COLUMBIA -- History has an odd way of repeating itself.
At 2-30 p.m. today in Columbia, more than 400 new lawyers will be sworn in as new members of the S.C. Bar.
The 448 new lawyers will include 20 people whose grades the high court changed Friday to pass from fail without much explanation.
Twenty years ago, a powerful state official whose daughter had flunked the S.C. Bar exam contacted the Supreme Court and managed to get her grade changed to pass.
Today's 20 new lawyers whose grades were changed to pass include the daughters of two prominent state officials state Rep. Jim Harrison, R-Richland, and Circuit Judge Paul Burch. Both men contacted either the Supreme Court or the Board of Law Examiners after learning their daughters had failed.
In 1987, it was then-Sen. Ed Saleeby's daughter, Holly Saleeby, who flunked the bar. His complaint brought about a prompt re-grading that reversed her grade.
Saleeby's quick swearing-in meant she avoided taking the grueling three-day exam again.
Catherine Harrison, daughter of Jim Harrison, the chairman of the influential House Judiciary Committee, and Kendall Burch, daughter of Circuit Judge Paul Burch, are among the 20 who originally failed last July's bar exam. They can avoid re- taking the bar exam.
Another similarity between 2007 and 1987 is that Holly Saleeby was the law clerk of a circuit judge. Catherine Harrison and Kendall Burch are law clerks of circuit judges.
Despite the parallels, there are two key differences.
In 1987, then-Chief Justice "Bubba" Ness, now deceased, agreed to speak to the press and public to explain how he came to order that Saleeby's failing bar test should be regraded, according to The State newspaper's files.
Current Chief Justice Jean Toal won't explain why Harrison, Burch and the other 18 failing examinees had their scores adjusted to pass, beyond a terse order published on the Supreme Court Web site Friday announcing the grade changes. It said a "scoring error" was responsible for the grade change but gave no details.

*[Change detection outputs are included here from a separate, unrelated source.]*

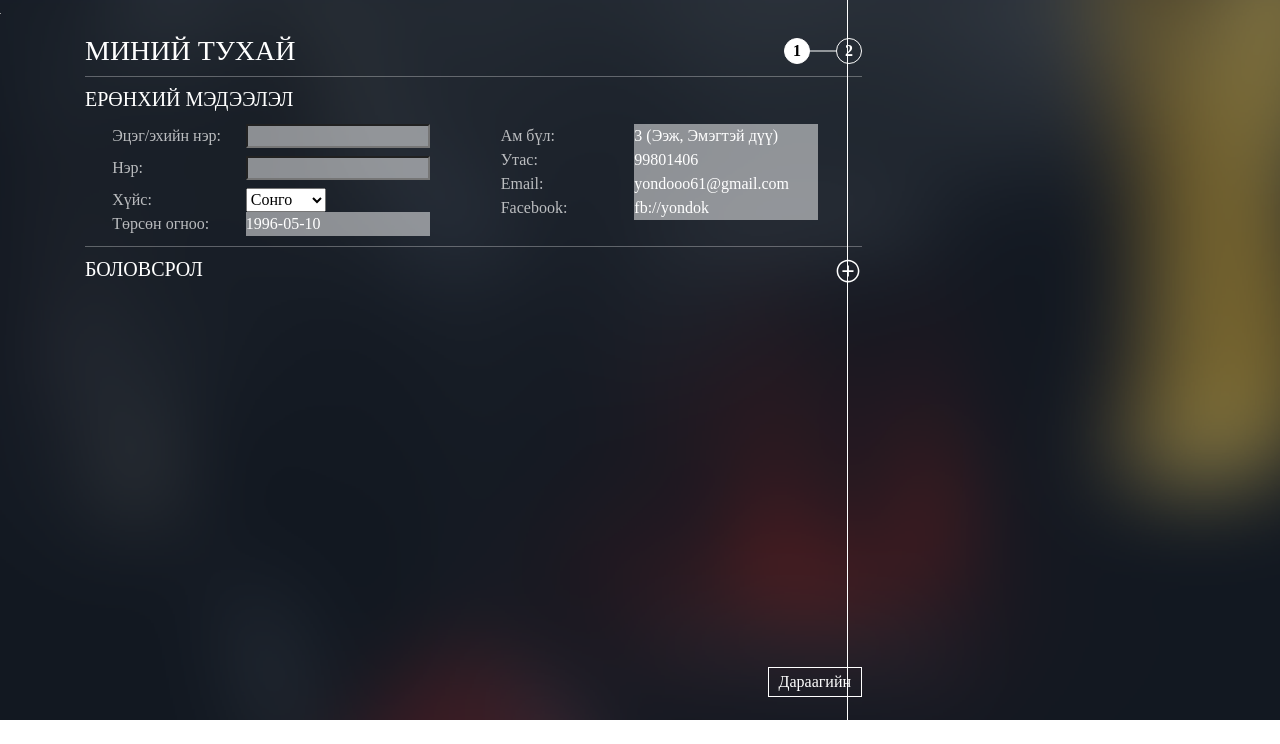
Repository: Yondo202/svProject
Page: /
These files come from the project's save history. The page is drawn as it stood at one moment and after the next save; the edit follows.
The browser window is 1280 px wide. The pictures show the whole page.
The project was rebuilt for these pictures with package versions that can differ from the ones it lists, and the page was loaded fresh each time. The framework's server and built-in components were replaced by stand-ins that run in the browser. Also part of the build but not shown: next.config.js, style/style.scss.

Above is the page before, as saved 2020-11-20 01:24:41.

### pages/_app.js
import React from "react";
import App from "next/app";
import '../style/style.scss'
import { AnimatePresence } from "framer-motion";
import { MenuProvider } from "@/miscs/ContextMenuProvider";
import { ThemeProvider } from "styled-components";
import * as theme from "@/miscs/theme";
import checkLanguage from "@/components/miscs/checkLanguage";

const base = "http://localhost:1337";

class MyApp extends App {
    state = {
        menu: [],
        completelyLoaded: false,
    };
    // async componentDidMount() {
    //     let res = await checkLanguage(queryString, null);
    //     this.setState({ completelyLoaded: true, menu: res.data.menu.Main});
    // }

    render() {
        const { Component, pageProps, router } = this.props;

        return (
            <ThemeProvider theme={theme}>
                <MenuProvider value={this.state}>
                    <AnimatePresence exitBeforeEnter>
                        <Component {...pageProps} key={router.route} />
                    </AnimatePresence>
                </MenuProvider>
            </ThemeProvider>
        );
    }
}

export default MyApp;

const queryString = ``

// const queryString = `
// {
// menu {
//     Main {
//     Title Slug Page {
//         Slug
//         }
//         }
//     }
// }`;

### pages/_document.js
import css from '../style/style.scss'
import Document, { Html, Head, Main, NextScript } from 'next/document'
import Pixel from "@/components/miscs/Pixel";

class MyDocument extends Document {
    render(){
        return(
            <Html lang="mn">
                <Head>
                    <link rel="stylesheet" href="https://stackpath.bootstrapcdn.com/bootstrap/4.3.1/css/bootstrap.min.css" integrity="sha384-ggOyR0iXCbMQv3Xipma34MD+dH/1fQ784/j6cY/iJTQUOhcWr7x9JvoRxT2MZw1T" crossOrigin="anonymous"/>
                    <link rel="shortcut icon" href="/img/ico.png" />
                    <link href="https://fonts.googleapis.com/css2?family=Roboto:wght@300;400;700&display=swap" rel="stylesheet"/>
                    <link href="https://fonts.googleapis.com/css2?family=Poppins:wght@300;400;500&display=swap" rel="stylesheet"></link>
                    <Pixel/>
                </Head>
                <body>
                    <Main/>
                    <NextScript/>
                </body>
            </Html>
        )
    }
}

export default MyDocument

### pages/index.js
import React from "react";
import { motion } from "framer-motion";
import Background from '../components/Top'
import Forms from '../components/mainForm'

function index() {
    return (
        <div>
            <Background />
            <Forms />
        </div>
    )
}

export default index




























// import Root from "@/core/Root";
// import ResolveComponent from "@/components/dynamic/ResolveComponent"
// import checkLanguage from "@/components/miscs/checkLanguage";
// import { MenuContext } from '@/miscs/ContextMenuProvider'
// import { useContext } from "react";

// const Index = ({ data }) => {

//     let { Layout } = data
//     const { completelyLoaded } = useContext(MenuContext);

//     return (
//         <motion.div exit={{ opacity: 0 }} initial={{ opacity: 0 }} animate={{ opacity: 1 }} >
//             <Root noFooter>
//                 {completelyLoaded &&
//                     <ResolveComponent data={Layout} />
//                 }
//             </Root>
//         </motion.div>
//     );

// };
// export default Index;

// export async function getServerSideProps({ params, req }) {
//     let res = await checkLanguage('/home', req, true);
//     return { props: { data: res.data } }
// }

### components/miscs/ContextMenuProvider.js
import React from 'react';

const MenuContext = React.createContext();

const MenuProvider = MenuContext.Provider
const MenuConsumer = MenuContext.Consumer

export {MenuProvider, MenuConsumer, MenuContext}

### components/miscs/theme.js
export const colorOne = "#532532";
export const colorTwo = "#123123";
export const fontSize = "16px";
export const fontFamily1 = "Poppins', sans-serif"

### components/miscs/checkLanguage.js
import fetch from "node-fetch";
import parseCookies from '@/miscs/parseCookies';

const checkLanguage = async (queryString, req, normal) =>{

    const cookies = parseCookies(req);
    const httpObject = { method: 'post', headers: { 'Content-Type': 'application/json'}, body: JSON.stringify({ query: `query ${queryString}`})}

    if(normal){
        return new Promise(async(resolve, reject) => {
            if(cookies['tb-lang'] === "en"){
                const res = await fetch(`http://localhost:1337${queryString}`);
                const pageData = await res.json();
                return resolve({data: pageData});
            }
            else{
                const res = await fetch(`http://localhost:1337${queryString}`);
                const pageData = await res.json();
                return resolve({data: pageData});
            }
        })
    }

    return new Promise(async(resolve, reject)=>{
      if(cookies['tb-lang'] === "en"){
          const res = await fetch('http://localhost:1337/graphql', httpObject)
          const pageData = await res.json()
          return resolve({data: pageData.data});
      }
      else{
          const res = await fetch('http://localhost:1337/graphql', httpObject)
          const pageData = await res.json()
          return resolve({data: pageData.data});
      }
    })

}

export default checkLanguage

### components/miscs/Pixel.js
import React from "react";

export default () => (
    <React.Fragment>
        <script
            dangerouslySetInnerHTML={{
                __html: `!function(f,b,e,v,n,t,s){if(f.fbq)return;n=f.fbq=function(){n.callMethod?n.callMethod.apply(n,arguments):n.queue.push(arguments)};if(!f._fbq)f._fbq=n;n.push=n;n.loaded=!0;n.version='2.0';n.queue=[];t=b.createElement(e);t.async=!0;t.src=v;s=b.getElementsByTagName(e)[0];s.parentNode.insertBefore(t,s)}(window,document,'script','https://connect.facebook.net/en_US/fbevents.js');fbq('init', '626874991348714'); fbq('track', 'PageView');`,
            }}
        />
        <noscript
            dangerouslySetInnerHTML={{
                __html: `<img height="1" width="1" src="https://www.facebook.com/tr?id=626874991348714&ev=PageView&noscript=1"/>`,
            }}
        />
    </React.Fragment>
);

### components/Top.js
// import React from 'react';

// const Test = ({data}) => {
//     return (
//         <div>
//             {data.Title && <h1>{data.Title}hahhaha</h1>}
//         </div>
//     );
// };

// export default Test;

import React from 'react'
import styled from 'styled-components'
function top({data}) {
    return (
        <Conainer style={{backgroundImage:"url('/img/Blur.png')"}}>
        </Conainer>
    )
}

export default top


const Conainer = styled.div`
    color:white;
    background-size: cover;
    background-position:center center;
    min-height: 80vh;
    max-height: 100vh;
    height: 100vh;
    width: 100%;
    position: fixed;
    top:0;
    z-index: -2;
`

### components/miscs/parseCookies.js
import cookie from 'cookie'

export default function parseCookies(req) {
    return cookie.parse(req ? req.headers.cookie || "" : document.cookie);
}

### components/form1.js
import React,{useState} from 'react'
import styled from 'styled-components'
import Modal from 'react-modal';
import {IoIosAddCircleOutline} from 'react-icons/io'
import {RiAddLine} from 'react-icons/ri'
import Education from '../components/education'
import Axios from 'axios';


const customStyles = {
    content : {
      top                   : '50%',
      left                  : '50%',
      right                 : 'auto',
      bottom                : 'auto',
      marginRight           : '-50%',
      transform             : 'translate(-50%, -50%)'
    }
  };

function form1() {
    var subtitle;
    const [modalIsOpen,setIsOpen] = React.useState(false);
    function openModal() {
      setIsOpen(true);
    }
    function closeModal(){
    setIsOpen(false);
    }
    const [Value,setValue] = useState('хоосон');


    const handleClick = async (e) =>{
        e.preventDefault();
        let rs = document.querySelectorAll('.getinput');
        let arr = Array.from(rs);
        let final = {};
        arr.map(element=>{
            let field = element.name;
            let value = element.value;
            final[field] = value
        });
        console.log(final, "kekeke")
        await Axios.post('http://localhost:1337/forms', final);
    }
    // const capitalize = (s) => {
    //     if (typeof s !== 'string') return ''
    //     return s.charAt(0).toUpperCase() + s.slice(1)
    //   }

    return (
        <Conainer>
            <div className="headerPAr">
                <h5 className="title">ЕРӨНХИЙ МЭДЭЭЛЭЛ</h5>
            </div>
            <div className="ParentInfo">
                <div className="colOne">
                    <div className="main-info">
                        <label className="B">Эцэг/эхийн нэр:</label>
                        <input className="getinput val" type="text" name="parent" />
                    </div>
                    <div className="main-info">
                        <label className="B">Нэр:</label>
                        <input className="getinput val" type="text" name="name" />
                    </div>
                    <div className="main-info">
                        <span className="B">Хүйс:</span>
                        <select className="getinput" name="sex" placeholder="сүно">
                            <option value="" >Сонго</option>
                            <option value="man">Эрэгтэй</option>
                            <option value="women">Эмэгтэй</option>
                        </select>
                    </div>
                    <div className="main-info">
                        <span className="B">Төрсөн огноо:</span>
                        <span className="val">1996-05-10</span>
                    </div>
                </div>

                <div className="colOne">
                    <div className="main-info">
                        <span className="B">Ам бүл:</span>
                        <span className="val">3 (Ээж, Эмэгтэй дүү)</span>
                    </div>
                    <div className="main-info">
                        <span className="B">Утас:</span>
                        <span className="val">99801406</span>
                    </div>
                    <div className="main-info">
                        <span className="B">Email:</span>
                        <span className="val">yondooo61@gmail.com</span>
                    </div>
                    <div className="main-info">
                        <span className="B">Facebook:</span>
                        <span className="val">fb://yondok</span>
                    </div>
                </div>
            </div>

            <Education />
        </Conainer>
    )
}

export default form1

const Conainer = styled.div`
    padding-top:10px;
    .headerPAr{
        width:70%;
        display:flex;
        flex-direction:row;
        justify-content:space-between;
        margin-bottom:5px;
        .svgBtn{
            cursor:pointer;
            font-size:28px;
            border-radius:50%;
            transition:all 0.3s ease;
            &:hover{
                color:black;
                background:white;
            }
        }
    }
    .ParentInfo{
         display:flex;
         flex-direction: row;
         justify-content:space-around;
         width:70%;
         font-size:16px;
         border-bottom: solid 0.5px rgba(255,255,255, 0.3);
         padding-bottom:10px;
         .colOne{
             width:43%;
             .main-info{
                display:flex;
                flex-direction:row;
                justify-content:start;

                 .B{
                     color:rgba(255,255,255, 0.7);
                     width:40%;
                 }
                 .val{
                    width:55%;
                    background:rgba(255,255,255, 0.5);
                    height:24px;
                 }
             }
         }
    }
    @media only screen and (max-width:786px){
        .headerPAr{
            width:100%;
        }
        .ParentInfo{
            flex-direction: column;
            width:100%;
            .colOne{
                width:100%;
            }
        }
    }
`

### components/form2.js
import React from 'react'
import styled from 'styled-components'
import Modal from 'react-modal';
import {IoIosAddCircleOutline} from 'react-icons/io'
import {RiAddLine} from 'react-icons/ri'
import Education from '../components/education'


const customStyles = {
    content : {
      top                   : '50%',
      left                  : '50%',
      right                 : 'auto',
      bottom                : 'auto',
      marginRight           : '-50%',
      transform             : 'translate(-50%, -50%)'
    }
  };

function form2() {
    var subtitle;
    const [modalIsOpen,setIsOpen] = React.useState(false);
    function openModal() {
      setIsOpen(true);
    }
    function afterOpenModal() {
        // references are now sync'd and can be accessed.
        subtitle.style.color = '#0E3232';
      }
    function closeModal(){
    setIsOpen(false);
    }
    return (
        <Conainer>
            <div className="headerPAr">
                <h5 className="title">ЕРӨНХИЙ МЭДЭЭЛЭЛ</h5>
                <div>
                <IoIosAddCircleOutline  className="svgBtn" onClick={openModal} />
                {/* <span  className="svgBtn" onClick={openModal}>+</span> */}
                    <Modal
                        isOpen={modalIsOpen}
                        onAfterOpen={afterOpenModal}
                        onRequestClose={closeModal}
                        style={customStyles}
                        contentLabel="Example Modal"
                    >
                        {/* <h2 ref={_subtitle => (subtitle = _subtitle)}>Hello</h2> */}
                        <button onClick={closeModal}>close</button>
                        <form>
                            {/* <input />
                            <button>tab navigation</button>
                            <button>stays</button>
                            <button>inside</button>
                            <button>the modal</button> */}
                        </form>
                    </Modal>
                    </div>
                </div>
            <div className="ParentInfo">
                <div className="colOne">
                    <div className="main-info">
                        <span className="B">Эцэг/эхийн нэр:</span>
                        <span className="val">Гантулга</span>
                    </div>
                    <div className="main-info">
                        <span className="B">Нэр:</span>
                        <span className="val">Ёндонжамц</span>
                    </div>
                    <div className="main-info">
                        <span className="B">Хүйс:</span>
                        <span className="val">Эр</span>
                    </div>
                    <div className="main-info">
                        <span className="B">Төрсөн огноо:</span>
                        <span className="val">1996-05-10</span>
                    </div>
                </div>

                <div className="colOne">
                    <div className="main-info">
                        <span className="B">Ам бүл:</span>
                        <span className="val">3 (Ээж, Эмэгтэй дүү)</span>
                    </div>
                    <div className="main-info">
                        <span className="B">Утас:</span>
                        <span className="val">99801406</span>
                    </div>
                    <div className="main-info">
                        <span className="B">Email:</span>
                        <span className="val">yondooo61@gmail.com</span>
                    </div>
                    <div className="main-info">
                        <span className="B">Facebook:</span>
                        <span className="val">fb://yondok</span>
                    </div>
                </div>
            </div>

            <Education />
        </Conainer>
    )
}

export default form2

const Conainer = styled.div`
    padding-top:10px;
    .headerPAr{
        width:70%;
        display:flex;
        flex-direction:row;
        justify-content:space-between;
        margin-bottom:5px;
        .svgBtn{
            cursor:pointer;
            font-size:28px;
            border-radius:50%;
            transition:all 0.3s ease;
            &:hover{
                color:black;
                background:white;
            }
        }
    }
    .ParentInfo{
         display:flex;
         flex-direction: row;
         justify-content:space-around;
         width:70%;
         font-size:16px;
         border-bottom: solid 0.5px rgba(255,255,255, 0.3);
         padding-bottom:10px;
         .colOne{
             width:43%;
             .main-info{
                display:flex;
                flex-direction:row;
                justify-content:space-between;

                 .B{
                     color:rgba(255,255,255, 0.7);
                     width:40%;
                 }
                 .val{
                    // margin-left:15px;
                    width:55%;
                 }
             }
         }
    }
`

### components/education.js
import React from 'react'
import styled from 'styled-components'
import {IoIosAddCircleOutline} from 'react-icons/io'
import Modal from 'react-modal';

const customStyles = {
    content : {
      top                   : '50%',
      left                  : '50%',
      right                 : 'auto',
      bottom                : 'auto',
      marginRight           : '-50%',
      transform             : 'translate(-50%, -50%)'
    }
  };
function education() {
    var subtitle;
    const [modalIsOpen,setIsOpen] = React.useState(false);
    function openModal() {
      setIsOpen(true);
    }
    function afterOpenModal() {
        // references are now sync'd and can be accessed.
        subtitle.style.color = '#0E3232';
      }
    function closeModal(){
    setIsOpen(false);
    }


    return (
        <Container>
            <div className="headerPAr">
                <h5 className="title">БОЛОВСРОЛ</h5>
                <div>
                <IoIosAddCircleOutline className="svgBtn" onClick={openModal} />
                    <Modal
                        isOpen={modalIsOpen}
                        onAfterOpen={afterOpenModal}
                        onRequestClose={closeModal}
                        style={customStyles}
                        contentLabel="Example Modal"
                    >
                        <h2 ref={_subtitle => (subtitle = _subtitle)}>Hello</h2>
                        <button onClick={closeModal}>close</button>
                        <form>
                            <input />
                            <button>tab navigation</button>
                            <button>stays</button>
                            <button>inside</button>
                            <button>the modal</button>
                        </form>
                    </Modal>
                    </div>
                </div>
        </Container>
    )
}

export default education


const Container = styled.div`
    padding-top:10px;

`

Loaded but not shown: components/mainForm.js (180 lines, source omitted)

After the next save:
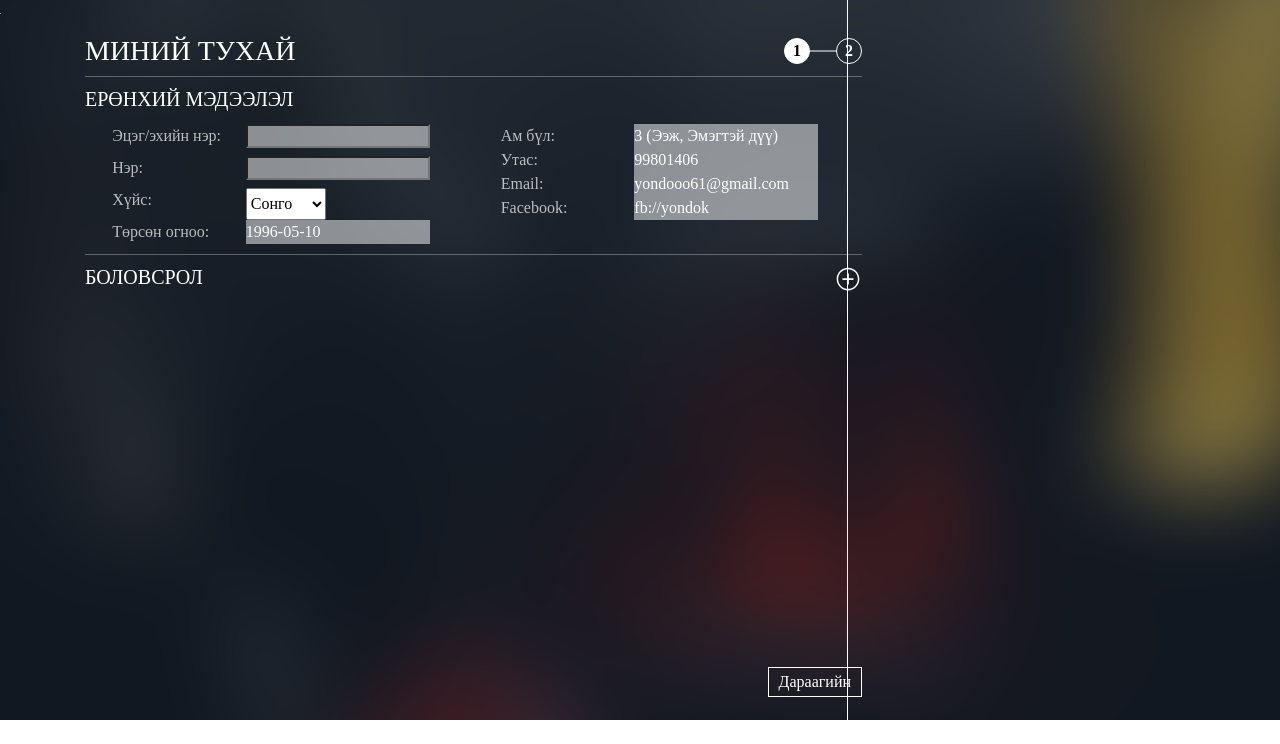
Saved 38 s later.
--- a/components/form1.js
+++ b/components/form1.js
@@ -64,7 +64,7 @@ function form1() {
                         <input className="getinput val" type="text" name="name" />
                     </div>
                     <div className="main-info">
-                        <span className="B">Хүйс:</span>
+                        <label className="B">Хүйс:</label>
                         <select className="getinput" name="sex" placeholder="сүно">
                             <option value="" >Сонго</option>
                             <option value="man">Эрэгтэй</option>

Another difference is that in 1987, there were no written rules in place concerning appeals of failing bar exam scores.
This year, although the Supreme Court has a firm rule disallowing appeals, it apparently disregarded that rule in changing the scores of the 20 examinees.